Let's get this straight. Tubby, who actually won a national championship, while never missing the NCAA tournament in 10 years, with zero losing seasons, with a 76.0% winning percentage (263-83) at Kentucky, is run out of town by a fan base tired of just making the NCAA tournament.
UCLA, on the other hand, continues to employ a head coach who has not won a national championship (and as Jordan Farmar explained, only national title banners get hung in the rafters at Pauley Pavilion, not Final Four appearances), has missed the NCAA tournament 3 out of his 9 seasons in charge, put together two losing seasons (one entirely of his own making), and only has a winning percentage of 68.1% (205-96) at UCLA. Heck, let's give Howland the benefit of the double and erase his 2003-04 season (since it was the first year after he took over from Lavin, who totally tanked the program) and the terrible 11-17 record that came with it. Even doing that, Ben's winning percentage at UCLA only goes up to 71.0% (194-79). Still well below the Tubby line.

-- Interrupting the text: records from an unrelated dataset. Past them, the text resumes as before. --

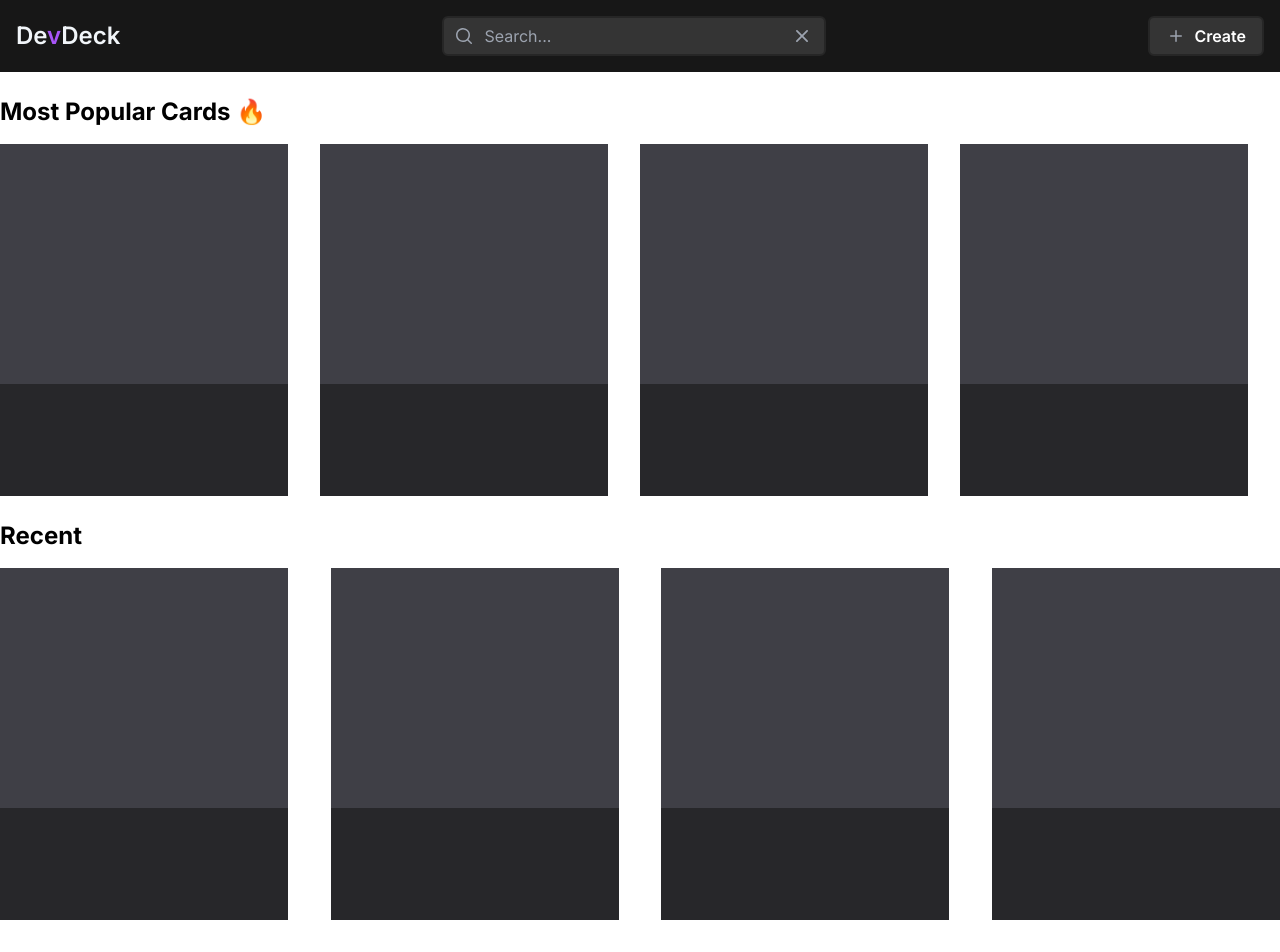
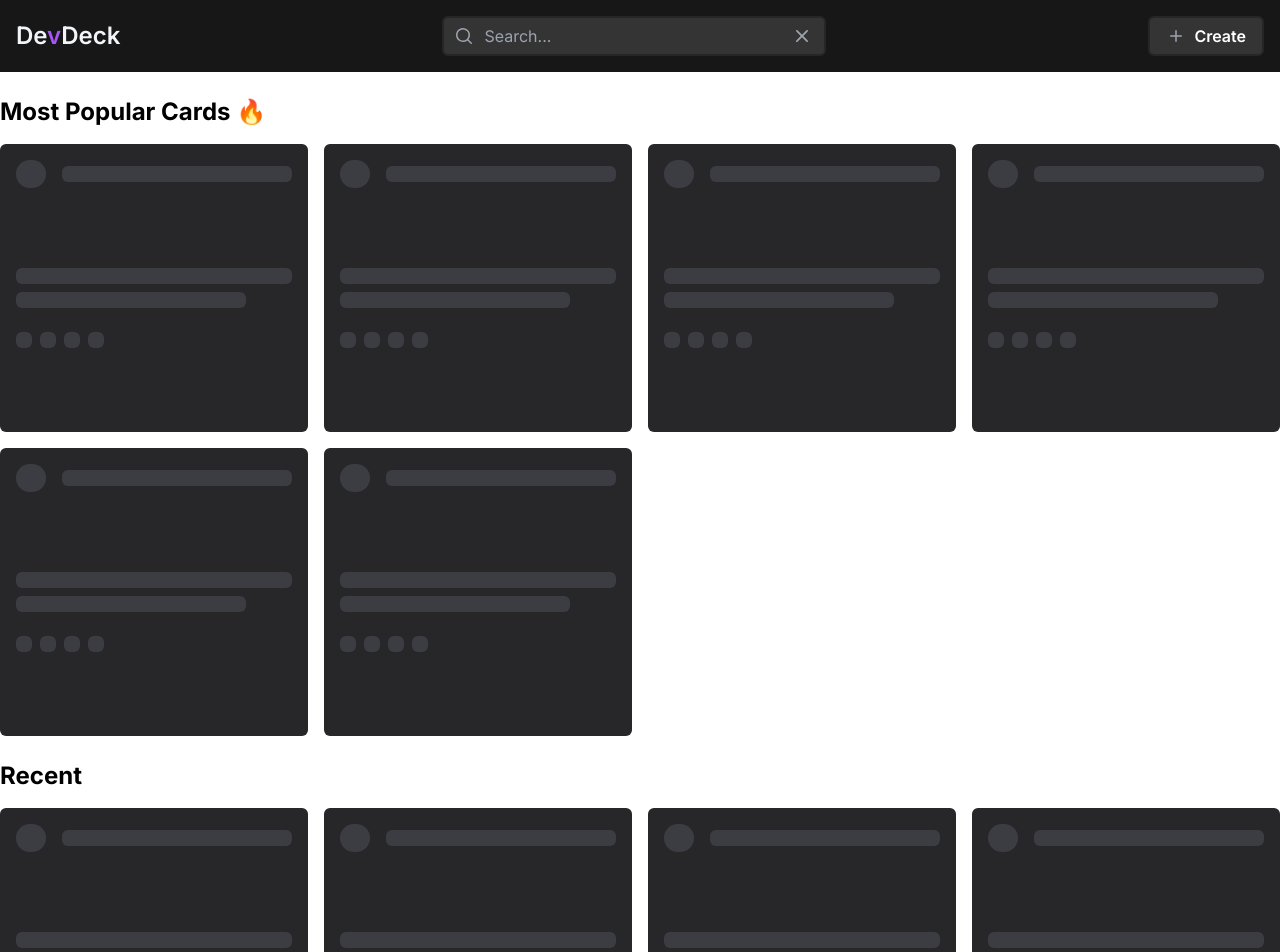
Before and after one commit to HansAguilar/devdeck, a Next.js app: page /home in a window 1280 px wide. Shown: the top 952 px of the page. Before the commit the page ends 920 px from the top, so only its background shows below. Built offline with nearby package versions, Linux system fonts and the light colour scheme.

Commit message:
footer and home added

```diff
--- a/src/app/home/create/page.tsx
+++ b/src/app/home/create/page.tsx
@@ -25,7 +25,7 @@ const Page: React.FC = () => {
 				<div className="absolute bottom-0 right-[-20%] top-[-10%] h-[500px] w-[500px] rounded-full bg-[radial-gradient(circle_farthest-side,rgba(255,0,182,.15),rgba(255,255,255,0))]"></div>
 			</div>
 
-			<div className='flex h-screen justify-between w-full max-sm:flex-col overflow-hidden relative'>
+			<div className='flex h-screen justify-between w-full max-sm:flex-col relative'>
 				<div className={`transition-all duration-300 ${isSidebarOpen ? 'w-full sm:w-2/4' : 'w-0 sm:w-0'} border-b-8 sm:border-b-0 sm:border-r-8 border-slate-600 bg-zinc-900 relative`}
 					onTransitionEnd={() => {
 						if (isSidebarOpen) {
@@ -47,7 +47,7 @@ const Page: React.FC = () => {
 					</button>
 				</div>
 
-				<div className='w-full max-sm:w-3/5'>
+				<div className='w-full min-h-screen max-sm:w-3/5'>
 					<DevCard />
 				</div>
 			</div>
--- a/src/app/home/page.tsx
+++ b/src/app/home/page.tsx
@@ -8,6 +8,12 @@ export default function page() {
       <NavBar />
 
       <TrendingCards />
+
+      <footer className="bg-neutral-900 text-[#E9E9E9] py-2 text-sm">
+        <div className="container mx-auto text-center">
+          <p>&copy; 2024 Made by <span className='text-purple-500 font-semibold'>KUKIS</span> and <span className='text-purple-500 font-semibold'>AD</span>. All rights reserved.</p>
+        </div>
+      </footer>
     </div>
   )
 }
--- a/src/app/layout.tsx
+++ b/src/app/layout.tsx
@@ -25,7 +25,9 @@ export default function RootLayout({
           sizes="<generated>"
         />
       </Head>
-      <body className={inter.className}>{children}</body>
+      <body className={inter.className}>
+        {children}
+      </body>
     </html>
   );
 }
--- a/src/components/home/nav-bar.tsx
+++ b/src/components/home/nav-bar.tsx
@@ -11,8 +11,8 @@ export default function NavBar() {
           group-hover/input:shadow-none transition duration-400`;
 
     return (
-        <div className='fixed top-0 w-full bg-neutral-900 p-4 text-[#E9E9E9] dark'>
-            <div className='flex items-center justify-between'>
+        <div className='fixed top-0 w-full bg-neutral-900 p-4 text-[#E9E9E9] z-50 dark'>
+            <div className='flex items-center justify-between container m-auto'>
                 <span className="text-2xl text-slate-100 font-semibold">
                     De<span className='text-purple-500'>v</span>Deck
                 </span>
--- a/src/components/home/trending-cards.tsx
+++ b/src/components/home/trending-cards.tsx
@@ -1,52 +1,59 @@
 import React from 'react'
+import Skeleton from '../ui/skeleton'
+import { cn } from '@/utils/cn'
 
 export default function TrendingCards() {
 	return (
-        <section className='mt-24 container m-auto'>
+		<section className='my-24 container m-auto max-sm:px-4'>
 			<div>
 				<h1 className='font-bold text-2xl my-4'>Most Popular Cards 🔥</h1>
-                <div className='flex items-center justify-between'>
-                    <div className='w-full'>
-                        <div className='h-60 w-72 bg-zinc-700'></div>
-                        <div className='h-28 w-72 bg-zinc-800'></div>
-                    </div>
-                    <div className='w-full'>
-                        <div className='h-60 w-72 bg-zinc-700'></div>
-                        <div className='h-28 w-72 bg-zinc-800'></div>
-                    </div>
-                    <div className='w-full'>
-                        <div className='h-60 w-72 bg-zinc-700'></div>
-                        <div className='h-28 w-72 bg-zinc-800'></div>
-                    </div>
-                    <div className='w-full'>
-                        <div className='h-60 w-72 bg-zinc-700'></div>
-                        <div className='h-28 w-72 bg-zinc-800'></div>
-                    </div>
+				<div className='grid max-lg:grid-cols-3 max-md:grid-cols-2 grid-cols-4 w-full gap-4'>
+					<Card />
+					<Card />
+					<Card />
+					<Card />
+					<Card />
+					<Card />
 				</div>
 			</div>
 
 			<div className='mt-6'>
 				<h1 className='font-bold text-2xl my-4'>Recent</h1>
-                <div className='flex items-center justify-between'>
-                    <div>
-                        <div className='h-60 w-72 bg-zinc-700'></div>
-                        <div className='h-28 w-72 bg-zinc-800'></div>
+				<div className='grid max-lg:grid-cols-3 max-md:grid-cols-2 grid-cols-4 w-full gap-4'>
+					<Card />
+					<Card />
+					<Card />
+					<Card />
+					<Card />
+					<Card />
 				</div>
-                    <div>
-                        <div className='h-60 w-72 bg-zinc-700'></div>
-                        <div className='h-28 w-72 bg-zinc-800'></div>
 			</div>
-                    <div>
-                        <div className='h-60 w-72 bg-zinc-700'></div>
-                        <div className='h-28 w-72 bg-zinc-800'></div>
+
+		</section >
+	)
+}
+
+function Card({ className }: { className?: string }) {
+	return (
+		<div className={cn("h-72 bg-zinc-800 rounded-md w-full", className)}>
+			<div className='flex flex-col gap-6 p-4 w-full'>
+				<div className='flex gap-4 items-center'>
+					<Skeleton className="h-7 w-9 rounded-full" />
+					<Skeleton className="h-4 w-full rounded-md" />
 				</div>
-                    <div>
-                        <div className='h-60 w-72 bg-zinc-700'></div>
-                        <div className='h-28 w-72 bg-zinc-800'></div>
+
+				<div className='flex flex-col gap-2 mt-14'>
+					<Skeleton className="h-4 w-full rounded-md" />
+					<Skeleton className="h-4 w-10/12 rounded-md mr-auto" />
+				</div>
+
+				<div className='flex gap-2'>
+					<Skeleton className="h-4 w-4 rounded-md" />
+					<Skeleton className="h-4 w-4 rounded-md" />
+					<Skeleton className="h-4 w-4 rounded-md" />
+					<Skeleton className="h-4 w-4 rounded-md" />
 				</div>
 			</div>
 		</div>
-
-        </section>
 	)
 }
--- a/src/components/ui/DevCard.tsx
+++ b/src/components/ui/DevCard.tsx
@@ -29,8 +29,7 @@ export default function DevCard() {
 	}, [ref])
 
 	return (
-		<div className="dark flex-col gap-4 h-screen w-full flex items-center justify-center z-30 relative">
-
+		<div className="dark flex-col gap-4 min-h-screen w-full z-30 relative">
 			<div ref={ref} className="relative">
 				<div className="absolute z-50 -top-4 left-32">
 					<button className="p-[2px] relative">
--- /dev/null
+++ b/src/components/ui/skeleton.tsx
@@ -0,0 +1,8 @@
+import { cn } from '@/utils/cn'
+import React from 'react'
+
+export default function Skeleton({ className }: { className: string }) {
+    return (
+        <div className={cn("animate-pulse bg-zinc-700", className)}></div>
+    )
+}
```
Lines whose indentation alone changed are shown as unchanged.
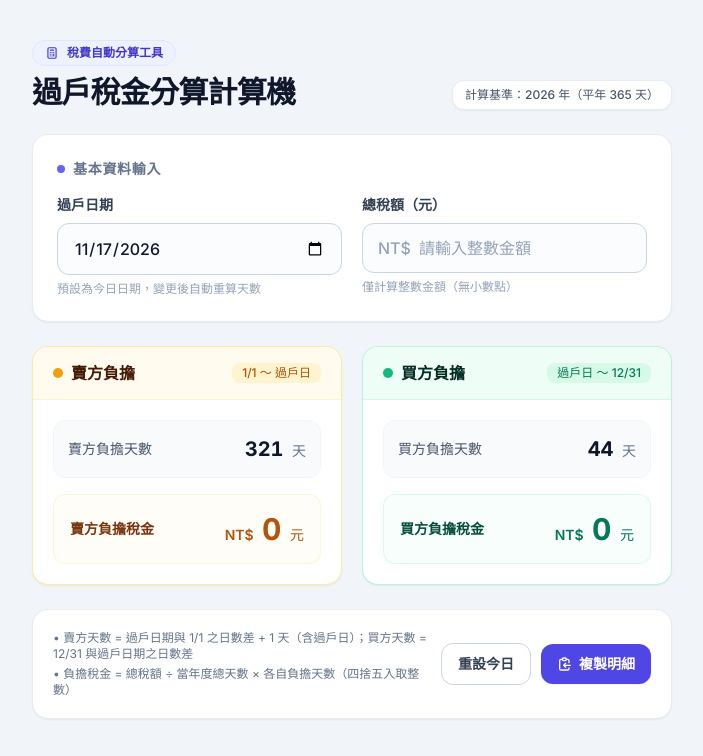
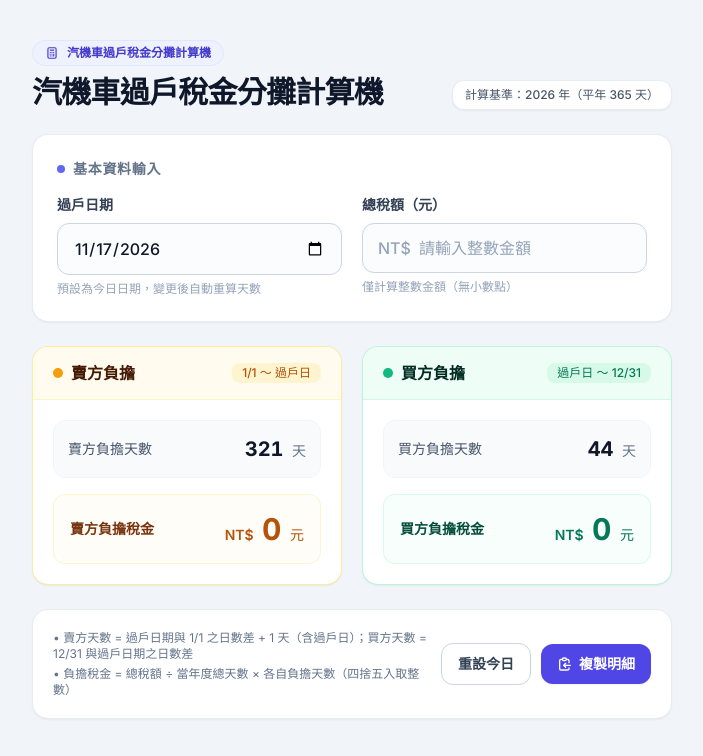
Before and after one commit to Alan-Yeh-TW/car-tax, a plain HTML site: page index.html in a window 1280 px wide. Shown: the whole page, without its empty margins (288-991 px from the left). Drawn offline with nearby package versions, Linux system fonts and the light colour scheme.

Commit message:
Update index.html

```diff
--- a/index.html
+++ b/index.html
@@ -34,9 +34,9 @@
                     <svg class="w-3.5 h-3.5" fill="none" stroke="currentColor" viewBox="0 0 24 24">
                         <path stroke-linecap="round" stroke-linejoin="round" stroke-width="2" d="M9 7h6m0 10v-3m-3 3h.01M9 17h.01M9 14h.01M12 14h.01M15 11h.01M12 11h.01M9 11h.01M7 21h10a2 2 0 002-2V5a2 2 0 00-2-2H7a2 2 0 00-2 2v14a2 2 0 002 2z"></path>
                     </svg>
-                    <span>稅費自動分算工具</span>
+                    <span>汽機車過戶稅金分攤計算機</span>
                 </div>
-                <h1 class="text-2xl sm:text-3xl font-bold text-slate-900 tracking-tight">過戶稅金分算計算機</h1>
+                <h1 class="text-2xl sm:text-3xl font-bold text-slate-900 tracking-tight">汽機車過戶稅金分攤計算機</h1>
             </div>
             <div id="yearInfoBadge" class="inline-flex items-center self-center sm:self-end px-3 py-1.5 rounded-xl bg-white text-slate-600 text-xs font-medium shadow-sm border border-slate-200/80">
                 <!-- 由 JS 動態填入年度天數資訊 -->
```
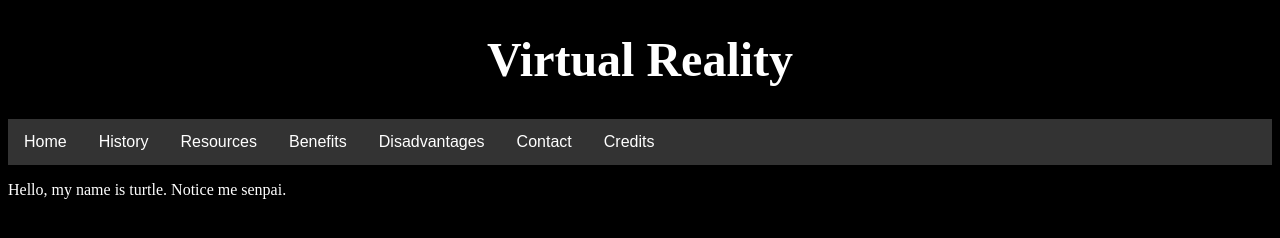
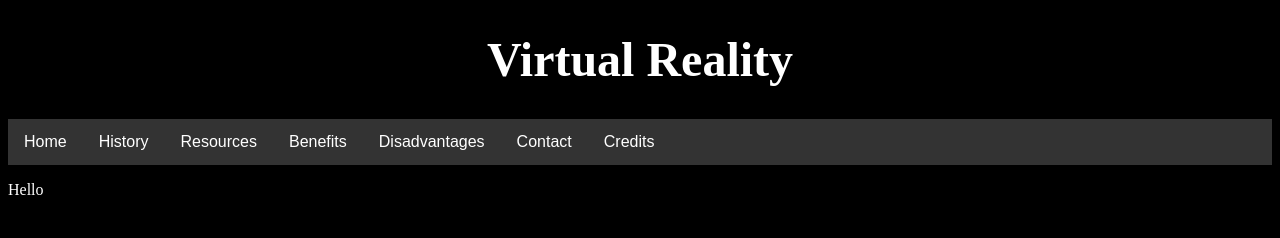
Before and after one commit to MidgetGramp/MidgetGramp.github.io, a plain HTML site: page index.html in a window 1280 px wide. Drawn offline with Linux system fonts and the light colour scheme.

Commit message:
Update index.html

```diff
--- a/index.html
+++ b/index.html
@@ -18,6 +18,6 @@
         <li><a href="contact.html">Contact</a></li>
         <li><a href="credits.html">Credits</a></li>
     </ul>
-    <p>Hello, my name is turtle. Notice me senpai.</p>
+    <p>Hello</p>
 </body>
 </html>
```
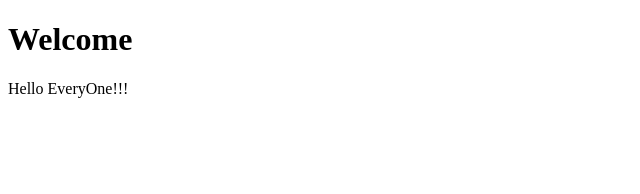
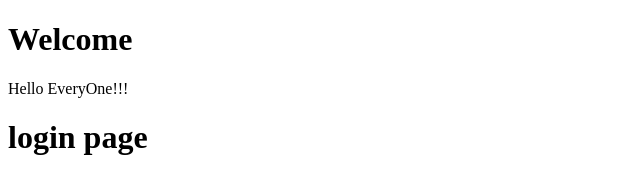
Before and after one commit to Spoorthythimmegowda/IntroToGitHub, a plain HTML site: page index.html in a window 1280 px wide. Shown: the whole page, without its empty margins (0-640 px from the left). Drawn offline with Linux system fonts and the light colour scheme.

Commit message:
#2 created login page

```diff
--- a/index.html
+++ b/index.html
@@ -8,6 +8,6 @@
 <body>
     <h1> Welcome </h1>
     <p> Hello EveryOne!!!</p>
-
+    <h1>login page</h1>
 </body>
 </html>
```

And yet, people call us unreasonable?!
Never mind the recent Sports Illustrated story which blew the lid on the toxic environment that Ben Howland has fostered at UCLA (at least Doherty didn't have players physically hurting one another on purpose during practice), where guys are desperate to get out of Westwood (either by declaring early and ending up in the D-League or transferring). The numbers alone, when compared to other elite programs, justify firing Howland.
Instead, we have a fan base that appears, unlike their counterparts in Lexington and Chapel Hill, to be willing to give Ben Howland a free pass. Instead of taking decisive action and terminating Howland for another sub-par season which should be unacceptable to all UCLA fans, Chianti Dan Guerrero is content to play wait-and-see, while the UCLA basketball brand swirls down the proverbial drain.
Even if Ben Howland, in his tenth season in charge at UCLA, goes on an undefeated 40-win season and wins a national title, his winning percentage at UCLA will only rise to 71.9%, or 4.1% percentage points short of the Tubby line. And let's be real: there is no way he's winning 40 games, going undefeated, and winning a national title, even with Shabazz in the fold.
76.0% and only one national title wasn't good enough for the fan base in Kentucky.
So, why is 68.1% and zero national titles acceptable in Westwood?
It shouldn't be, not if UCLA really wants to count itself among the true elite blue-bloods of college basketball, and not turn into the next University of San Francisco. It's time for decisive action, but instead, Chianti Dan and UCLA's incompetent administration do nothing but wait-and-see, hoping an 18-year-old one-and-done Adidas mercenary will somehow save Coach's program.
And the Howlers say we're the ones who are unrealistic.